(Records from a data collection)
= Beginning of Section =

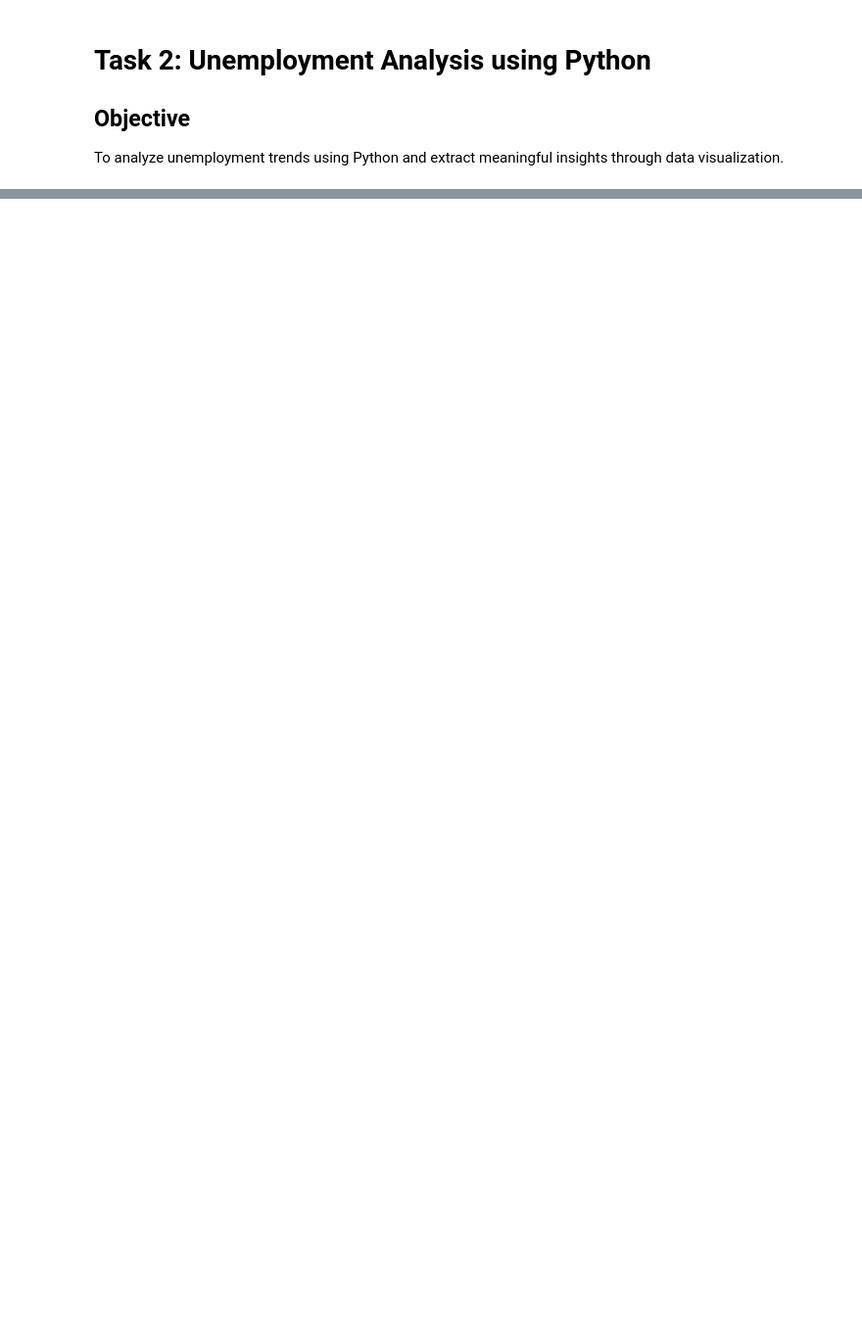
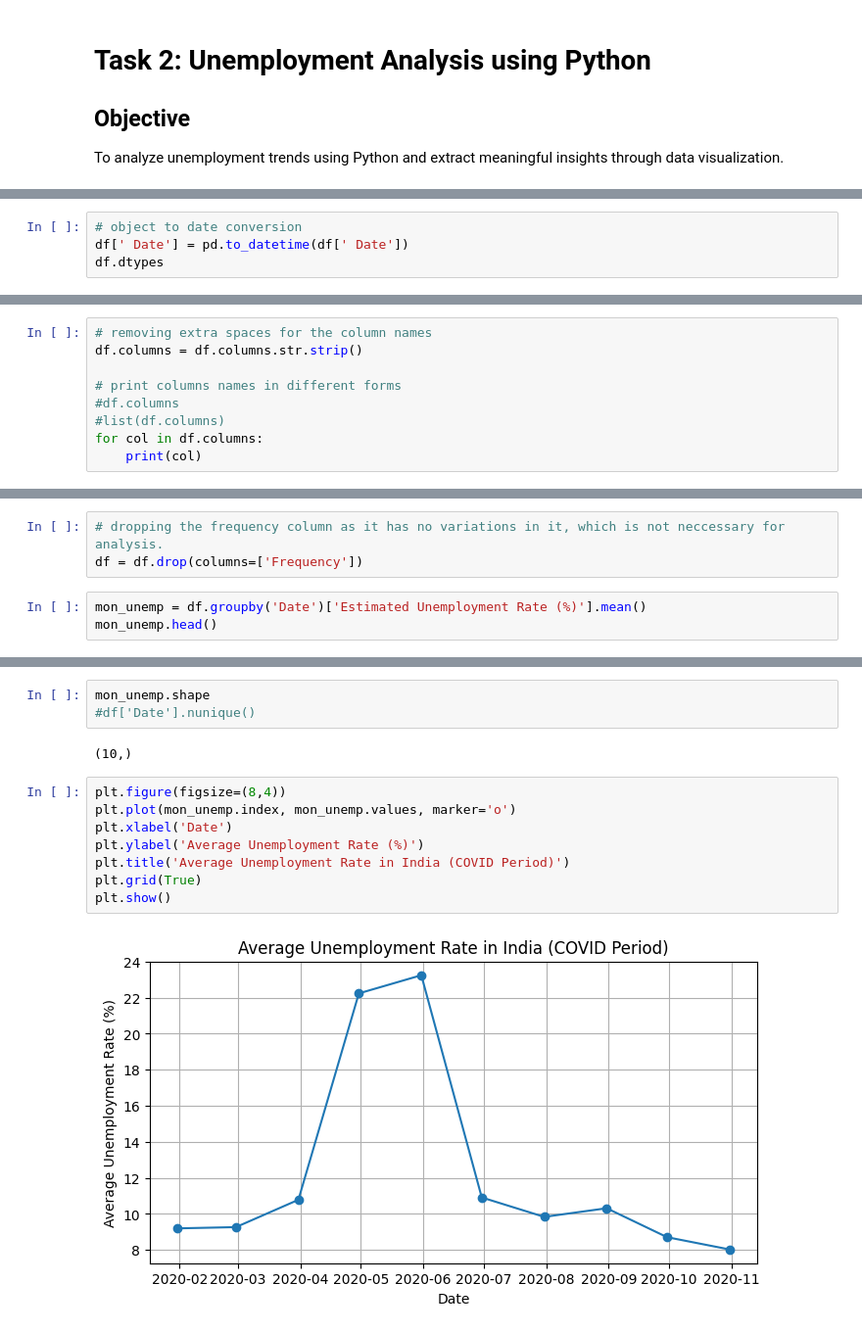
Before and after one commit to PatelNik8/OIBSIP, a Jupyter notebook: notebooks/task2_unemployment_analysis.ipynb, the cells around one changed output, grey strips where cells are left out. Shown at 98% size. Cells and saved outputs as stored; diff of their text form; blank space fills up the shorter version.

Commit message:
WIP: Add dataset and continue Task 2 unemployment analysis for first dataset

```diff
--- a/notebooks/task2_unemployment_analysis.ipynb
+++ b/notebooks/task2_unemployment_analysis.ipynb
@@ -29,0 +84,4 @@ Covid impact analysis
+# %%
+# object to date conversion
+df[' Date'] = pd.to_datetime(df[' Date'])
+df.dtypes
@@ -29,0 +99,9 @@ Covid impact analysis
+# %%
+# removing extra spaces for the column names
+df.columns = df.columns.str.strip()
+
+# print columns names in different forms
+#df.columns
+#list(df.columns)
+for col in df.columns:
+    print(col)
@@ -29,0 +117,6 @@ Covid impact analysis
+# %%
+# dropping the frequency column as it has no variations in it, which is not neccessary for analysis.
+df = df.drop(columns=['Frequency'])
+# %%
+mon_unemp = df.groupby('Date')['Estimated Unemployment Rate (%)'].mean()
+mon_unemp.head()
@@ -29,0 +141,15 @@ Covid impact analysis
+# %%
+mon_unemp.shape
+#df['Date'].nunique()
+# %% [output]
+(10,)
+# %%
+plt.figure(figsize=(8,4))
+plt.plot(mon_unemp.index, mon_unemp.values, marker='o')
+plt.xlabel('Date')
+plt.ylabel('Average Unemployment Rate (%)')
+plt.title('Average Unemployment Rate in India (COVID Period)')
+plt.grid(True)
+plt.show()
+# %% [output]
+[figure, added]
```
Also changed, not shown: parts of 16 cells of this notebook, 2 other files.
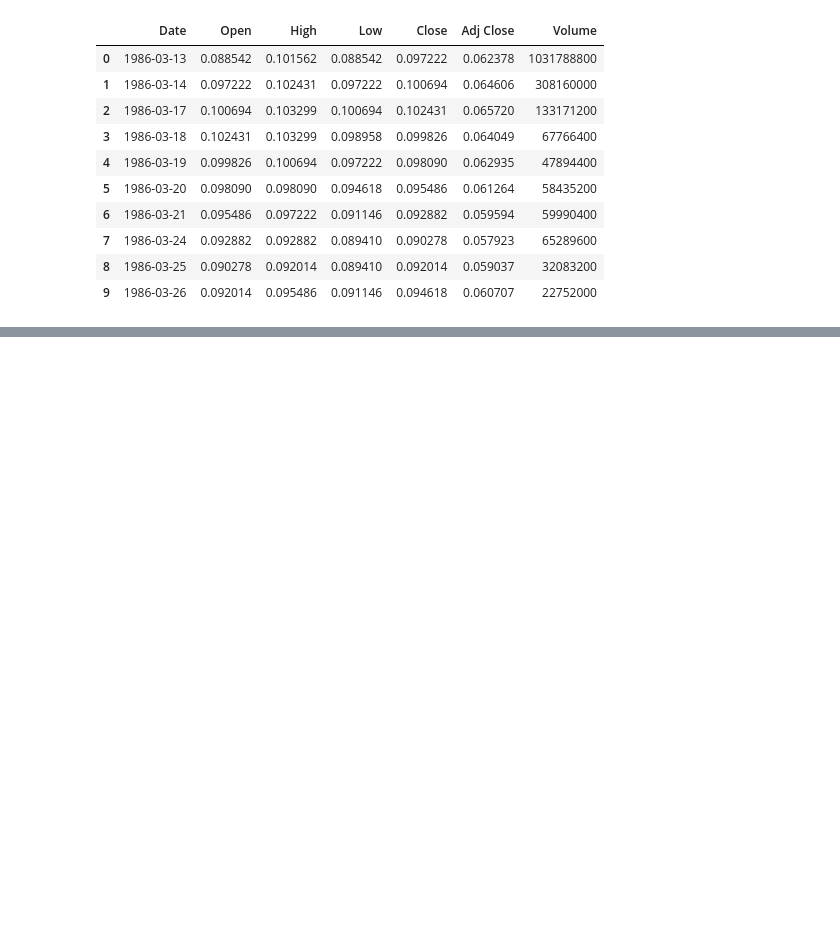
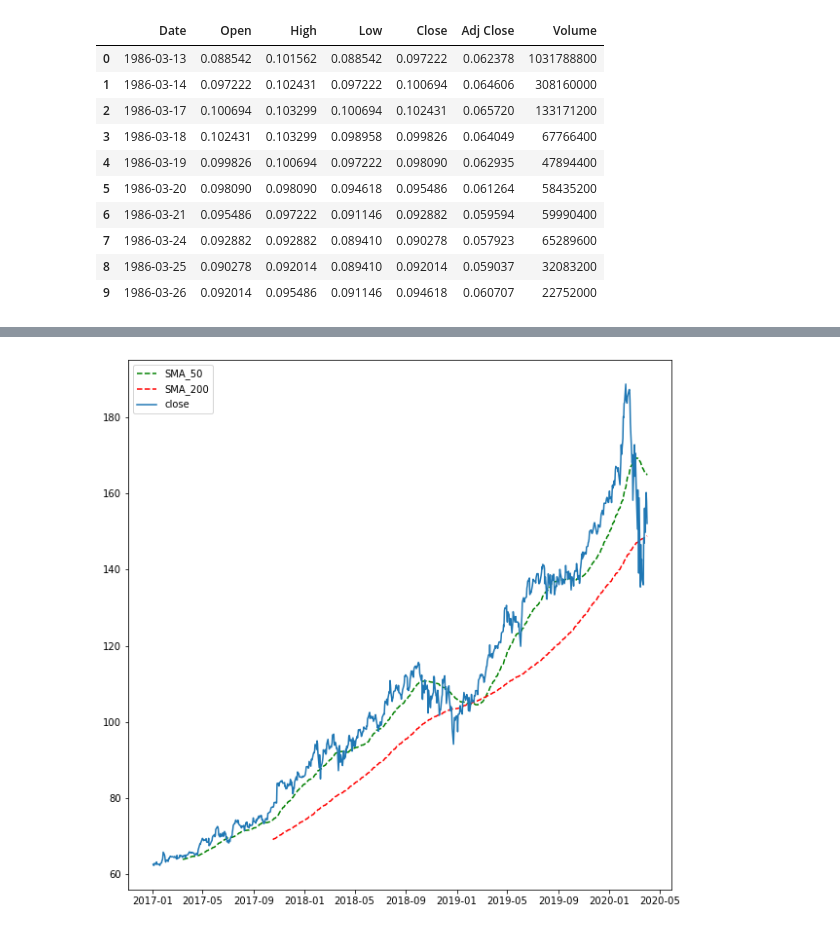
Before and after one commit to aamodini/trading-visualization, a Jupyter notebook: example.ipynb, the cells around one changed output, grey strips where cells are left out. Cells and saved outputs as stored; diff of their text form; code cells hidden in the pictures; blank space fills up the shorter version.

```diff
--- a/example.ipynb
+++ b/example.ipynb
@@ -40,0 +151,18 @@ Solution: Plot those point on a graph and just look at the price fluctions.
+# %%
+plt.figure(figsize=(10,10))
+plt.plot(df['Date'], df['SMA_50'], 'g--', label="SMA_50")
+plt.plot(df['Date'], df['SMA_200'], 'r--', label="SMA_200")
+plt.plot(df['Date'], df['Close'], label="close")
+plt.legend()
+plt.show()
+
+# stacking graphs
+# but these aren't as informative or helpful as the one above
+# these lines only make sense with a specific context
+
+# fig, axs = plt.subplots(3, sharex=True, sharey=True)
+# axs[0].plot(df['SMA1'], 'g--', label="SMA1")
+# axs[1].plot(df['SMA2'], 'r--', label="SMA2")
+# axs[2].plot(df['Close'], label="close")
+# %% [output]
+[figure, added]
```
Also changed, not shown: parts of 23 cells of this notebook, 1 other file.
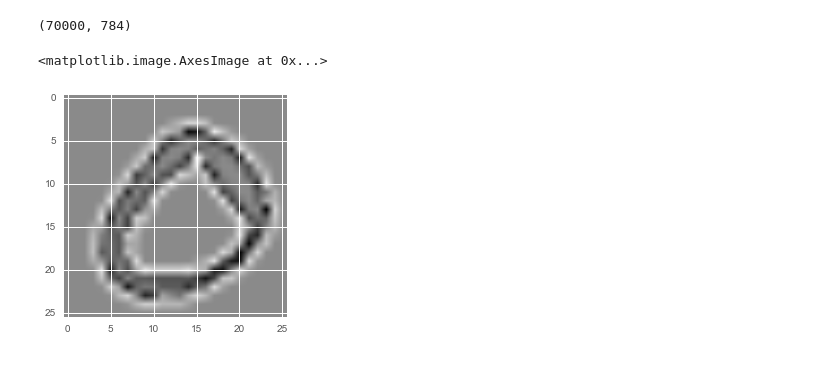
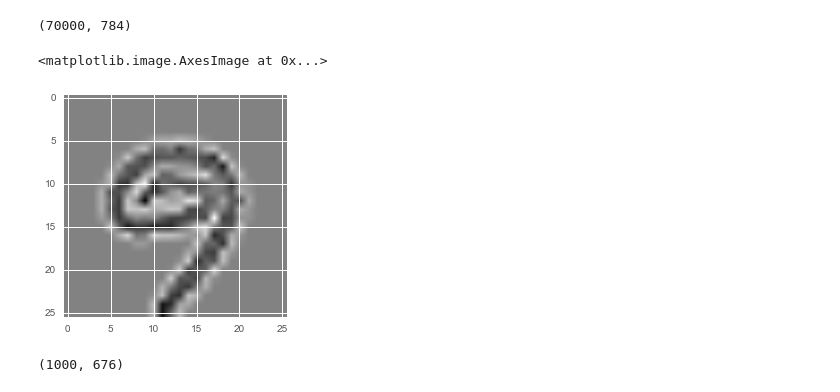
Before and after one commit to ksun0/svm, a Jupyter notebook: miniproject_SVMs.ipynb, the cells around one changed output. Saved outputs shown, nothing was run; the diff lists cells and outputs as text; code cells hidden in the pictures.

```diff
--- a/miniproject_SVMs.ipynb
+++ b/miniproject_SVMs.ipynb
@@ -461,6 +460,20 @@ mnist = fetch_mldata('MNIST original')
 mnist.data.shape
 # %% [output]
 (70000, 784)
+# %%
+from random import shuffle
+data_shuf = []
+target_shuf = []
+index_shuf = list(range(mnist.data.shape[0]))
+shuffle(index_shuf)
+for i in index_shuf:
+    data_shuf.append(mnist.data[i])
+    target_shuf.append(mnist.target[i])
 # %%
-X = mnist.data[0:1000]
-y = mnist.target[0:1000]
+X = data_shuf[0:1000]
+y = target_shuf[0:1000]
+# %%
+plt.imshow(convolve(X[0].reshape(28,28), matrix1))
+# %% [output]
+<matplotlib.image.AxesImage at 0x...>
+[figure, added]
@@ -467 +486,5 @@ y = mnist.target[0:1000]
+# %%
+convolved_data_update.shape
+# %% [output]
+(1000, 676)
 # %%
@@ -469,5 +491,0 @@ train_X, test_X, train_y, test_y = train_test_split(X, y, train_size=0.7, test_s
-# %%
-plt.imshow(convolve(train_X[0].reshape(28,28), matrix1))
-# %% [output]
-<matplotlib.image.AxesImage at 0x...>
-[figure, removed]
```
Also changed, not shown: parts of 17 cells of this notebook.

= End of Section =

Wherever the string "columns" appears in a line above, copy that line.

+df.columns = df.columns.str.strip()
+# print columns names in different forms
+#df.columns
+#list(df.columns)
+for col in df.columns:
+df = df.drop(columns=['Frequency'])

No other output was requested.